**Activity:** Among these records, which lines include "rounded"? Copy them out.

**Data excerpts:**
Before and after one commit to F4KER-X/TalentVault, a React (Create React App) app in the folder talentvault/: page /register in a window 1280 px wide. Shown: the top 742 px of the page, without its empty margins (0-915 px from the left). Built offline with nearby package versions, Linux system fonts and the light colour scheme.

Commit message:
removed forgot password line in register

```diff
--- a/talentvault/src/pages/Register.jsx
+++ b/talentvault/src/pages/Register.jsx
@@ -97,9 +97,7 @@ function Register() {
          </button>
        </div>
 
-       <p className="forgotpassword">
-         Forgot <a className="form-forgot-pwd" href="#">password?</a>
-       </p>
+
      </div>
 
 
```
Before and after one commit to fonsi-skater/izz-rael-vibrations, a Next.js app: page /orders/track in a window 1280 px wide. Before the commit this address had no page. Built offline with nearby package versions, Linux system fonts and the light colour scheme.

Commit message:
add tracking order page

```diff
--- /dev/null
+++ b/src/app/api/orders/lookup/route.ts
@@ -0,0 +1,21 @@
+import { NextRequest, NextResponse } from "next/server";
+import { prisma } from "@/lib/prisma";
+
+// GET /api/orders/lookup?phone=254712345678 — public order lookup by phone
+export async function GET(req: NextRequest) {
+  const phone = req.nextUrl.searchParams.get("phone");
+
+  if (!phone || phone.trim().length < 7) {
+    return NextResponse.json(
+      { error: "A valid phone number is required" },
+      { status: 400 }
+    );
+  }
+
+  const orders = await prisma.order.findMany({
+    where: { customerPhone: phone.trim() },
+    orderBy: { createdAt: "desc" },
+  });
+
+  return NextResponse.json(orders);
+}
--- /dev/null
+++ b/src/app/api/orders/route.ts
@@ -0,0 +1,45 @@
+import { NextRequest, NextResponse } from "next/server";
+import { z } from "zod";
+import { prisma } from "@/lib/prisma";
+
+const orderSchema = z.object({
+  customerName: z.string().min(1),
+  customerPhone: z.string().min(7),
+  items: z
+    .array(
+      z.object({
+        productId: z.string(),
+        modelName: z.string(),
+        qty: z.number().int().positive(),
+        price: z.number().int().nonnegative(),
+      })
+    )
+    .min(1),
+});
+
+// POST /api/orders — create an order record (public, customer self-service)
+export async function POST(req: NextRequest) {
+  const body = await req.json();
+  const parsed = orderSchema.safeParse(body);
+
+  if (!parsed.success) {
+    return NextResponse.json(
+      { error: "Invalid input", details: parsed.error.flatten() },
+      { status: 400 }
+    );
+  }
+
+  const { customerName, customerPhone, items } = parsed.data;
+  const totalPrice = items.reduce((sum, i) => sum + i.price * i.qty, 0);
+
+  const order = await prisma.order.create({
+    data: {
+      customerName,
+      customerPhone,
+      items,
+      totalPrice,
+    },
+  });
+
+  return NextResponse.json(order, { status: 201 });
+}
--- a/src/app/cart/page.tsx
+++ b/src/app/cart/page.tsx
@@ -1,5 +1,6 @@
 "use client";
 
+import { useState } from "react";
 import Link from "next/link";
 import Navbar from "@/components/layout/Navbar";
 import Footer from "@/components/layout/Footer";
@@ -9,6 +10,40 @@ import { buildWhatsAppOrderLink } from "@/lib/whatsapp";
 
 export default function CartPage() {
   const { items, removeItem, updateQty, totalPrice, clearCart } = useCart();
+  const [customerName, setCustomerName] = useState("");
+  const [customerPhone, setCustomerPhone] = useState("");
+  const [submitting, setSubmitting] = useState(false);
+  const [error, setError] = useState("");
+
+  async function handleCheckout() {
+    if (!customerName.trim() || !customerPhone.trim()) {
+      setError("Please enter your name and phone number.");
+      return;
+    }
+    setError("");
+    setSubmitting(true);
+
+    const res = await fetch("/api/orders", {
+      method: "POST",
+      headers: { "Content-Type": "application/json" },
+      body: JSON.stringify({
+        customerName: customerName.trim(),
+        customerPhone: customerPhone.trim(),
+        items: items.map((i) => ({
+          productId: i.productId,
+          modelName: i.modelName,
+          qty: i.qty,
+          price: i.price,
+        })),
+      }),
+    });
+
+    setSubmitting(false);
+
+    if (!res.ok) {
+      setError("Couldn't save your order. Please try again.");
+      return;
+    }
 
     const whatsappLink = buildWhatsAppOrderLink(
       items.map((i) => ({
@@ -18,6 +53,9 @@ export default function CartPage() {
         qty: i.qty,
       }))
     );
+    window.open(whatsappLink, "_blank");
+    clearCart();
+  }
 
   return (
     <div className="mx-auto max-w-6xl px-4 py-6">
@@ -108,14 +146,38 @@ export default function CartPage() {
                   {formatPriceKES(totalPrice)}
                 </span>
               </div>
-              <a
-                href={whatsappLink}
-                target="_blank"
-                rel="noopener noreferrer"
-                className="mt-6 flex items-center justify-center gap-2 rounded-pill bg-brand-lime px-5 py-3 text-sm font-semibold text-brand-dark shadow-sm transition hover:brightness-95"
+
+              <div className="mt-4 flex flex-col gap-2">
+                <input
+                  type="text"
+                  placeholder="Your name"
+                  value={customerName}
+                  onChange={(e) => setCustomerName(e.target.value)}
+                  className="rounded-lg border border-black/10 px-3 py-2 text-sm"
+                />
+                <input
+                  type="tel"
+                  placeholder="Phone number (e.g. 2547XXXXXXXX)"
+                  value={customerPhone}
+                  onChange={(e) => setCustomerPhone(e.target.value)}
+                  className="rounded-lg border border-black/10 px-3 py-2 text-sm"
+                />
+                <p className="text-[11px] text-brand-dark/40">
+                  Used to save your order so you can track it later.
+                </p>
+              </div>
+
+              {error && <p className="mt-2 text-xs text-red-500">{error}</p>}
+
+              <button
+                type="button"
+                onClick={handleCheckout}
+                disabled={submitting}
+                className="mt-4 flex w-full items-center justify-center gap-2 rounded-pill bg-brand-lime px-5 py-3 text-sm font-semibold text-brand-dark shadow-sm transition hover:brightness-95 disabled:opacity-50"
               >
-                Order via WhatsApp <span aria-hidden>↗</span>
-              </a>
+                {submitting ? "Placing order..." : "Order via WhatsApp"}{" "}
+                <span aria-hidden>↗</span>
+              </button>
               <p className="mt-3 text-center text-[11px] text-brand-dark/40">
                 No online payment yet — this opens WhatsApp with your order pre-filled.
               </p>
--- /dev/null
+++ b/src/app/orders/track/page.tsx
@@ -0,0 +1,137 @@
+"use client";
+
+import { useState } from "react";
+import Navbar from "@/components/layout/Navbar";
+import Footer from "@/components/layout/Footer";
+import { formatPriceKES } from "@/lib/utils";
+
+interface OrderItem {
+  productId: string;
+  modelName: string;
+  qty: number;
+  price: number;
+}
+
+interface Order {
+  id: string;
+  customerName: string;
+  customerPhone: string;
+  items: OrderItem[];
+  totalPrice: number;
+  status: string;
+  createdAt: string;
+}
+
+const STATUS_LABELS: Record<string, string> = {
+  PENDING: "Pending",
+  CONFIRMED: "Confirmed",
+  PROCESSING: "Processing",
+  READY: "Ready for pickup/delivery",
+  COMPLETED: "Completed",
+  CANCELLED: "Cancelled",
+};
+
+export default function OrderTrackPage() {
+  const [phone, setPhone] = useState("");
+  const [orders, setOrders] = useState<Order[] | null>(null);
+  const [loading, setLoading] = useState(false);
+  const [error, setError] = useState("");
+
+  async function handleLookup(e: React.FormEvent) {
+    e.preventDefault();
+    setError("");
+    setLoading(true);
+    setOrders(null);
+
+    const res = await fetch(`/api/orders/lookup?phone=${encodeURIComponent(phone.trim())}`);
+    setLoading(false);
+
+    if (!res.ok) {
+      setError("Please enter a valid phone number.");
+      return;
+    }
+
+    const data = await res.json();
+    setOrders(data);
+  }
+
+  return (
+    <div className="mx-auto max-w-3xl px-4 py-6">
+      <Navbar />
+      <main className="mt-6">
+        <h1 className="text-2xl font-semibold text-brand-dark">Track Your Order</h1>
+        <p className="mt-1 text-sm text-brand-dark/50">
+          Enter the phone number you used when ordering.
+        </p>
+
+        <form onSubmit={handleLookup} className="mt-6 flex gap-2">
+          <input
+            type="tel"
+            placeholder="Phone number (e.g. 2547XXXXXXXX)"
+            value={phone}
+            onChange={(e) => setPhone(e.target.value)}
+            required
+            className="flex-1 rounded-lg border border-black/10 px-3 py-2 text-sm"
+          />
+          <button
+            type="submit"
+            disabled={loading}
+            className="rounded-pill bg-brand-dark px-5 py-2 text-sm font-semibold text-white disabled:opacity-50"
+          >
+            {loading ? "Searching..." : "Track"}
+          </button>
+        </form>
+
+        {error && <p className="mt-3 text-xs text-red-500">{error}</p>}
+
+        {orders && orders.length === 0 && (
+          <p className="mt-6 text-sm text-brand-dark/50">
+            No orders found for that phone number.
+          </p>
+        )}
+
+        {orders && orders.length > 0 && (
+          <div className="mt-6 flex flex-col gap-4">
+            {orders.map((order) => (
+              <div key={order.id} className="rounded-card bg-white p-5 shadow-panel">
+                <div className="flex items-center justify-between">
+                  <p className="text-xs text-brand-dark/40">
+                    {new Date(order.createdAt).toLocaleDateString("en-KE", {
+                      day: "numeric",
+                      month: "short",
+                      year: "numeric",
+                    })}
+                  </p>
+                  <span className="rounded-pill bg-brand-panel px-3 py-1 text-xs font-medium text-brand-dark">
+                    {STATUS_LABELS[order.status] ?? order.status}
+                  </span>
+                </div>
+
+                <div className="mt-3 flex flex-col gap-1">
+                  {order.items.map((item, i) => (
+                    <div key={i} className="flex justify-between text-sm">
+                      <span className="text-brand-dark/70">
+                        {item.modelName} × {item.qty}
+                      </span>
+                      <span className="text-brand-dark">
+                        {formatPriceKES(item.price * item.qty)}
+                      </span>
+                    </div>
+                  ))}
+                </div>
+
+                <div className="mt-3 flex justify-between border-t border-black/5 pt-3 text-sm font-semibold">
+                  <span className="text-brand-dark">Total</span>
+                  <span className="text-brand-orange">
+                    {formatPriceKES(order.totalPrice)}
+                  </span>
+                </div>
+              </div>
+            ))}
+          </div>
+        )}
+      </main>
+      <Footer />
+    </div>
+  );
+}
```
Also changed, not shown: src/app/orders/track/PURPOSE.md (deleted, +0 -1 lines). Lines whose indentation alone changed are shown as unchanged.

**Answer box:**
-                className="mt-6 flex items-center justify-center gap-2 rounded-pill bg-brand-lime px-5 py-3 text-sm font-semibold text-brand-dark shadow-sm transition hover:brightness-95"
+                  className="rounded-lg border border-black/10 px-3 py-2 text-sm"
+                  className="rounded-lg border border-black/10 px-3 py-2 text-sm"
+                className="mt-4 flex w-full items-center justify-center gap-2 rounded-pill bg-brand-lime px-5 py-3 text-sm font-semibold text-brand-dark shadow-sm transition hover:brightness-95 disabled:opacity-50"
+            className="flex-1 rounded-lg border border-black/10 px-3 py-2 text-sm"
+            className="rounded-pill bg-brand-dark px-5 py-2 text-sm font-semibold text-white disabled:opacity-50"
+              <div key={order.id} className="rounded-card bg-white p-5 shadow-panel">
+                  <span className="rounded-pill bg-brand-panel px-3 py-1 text-xs font-medium text-brand-dark">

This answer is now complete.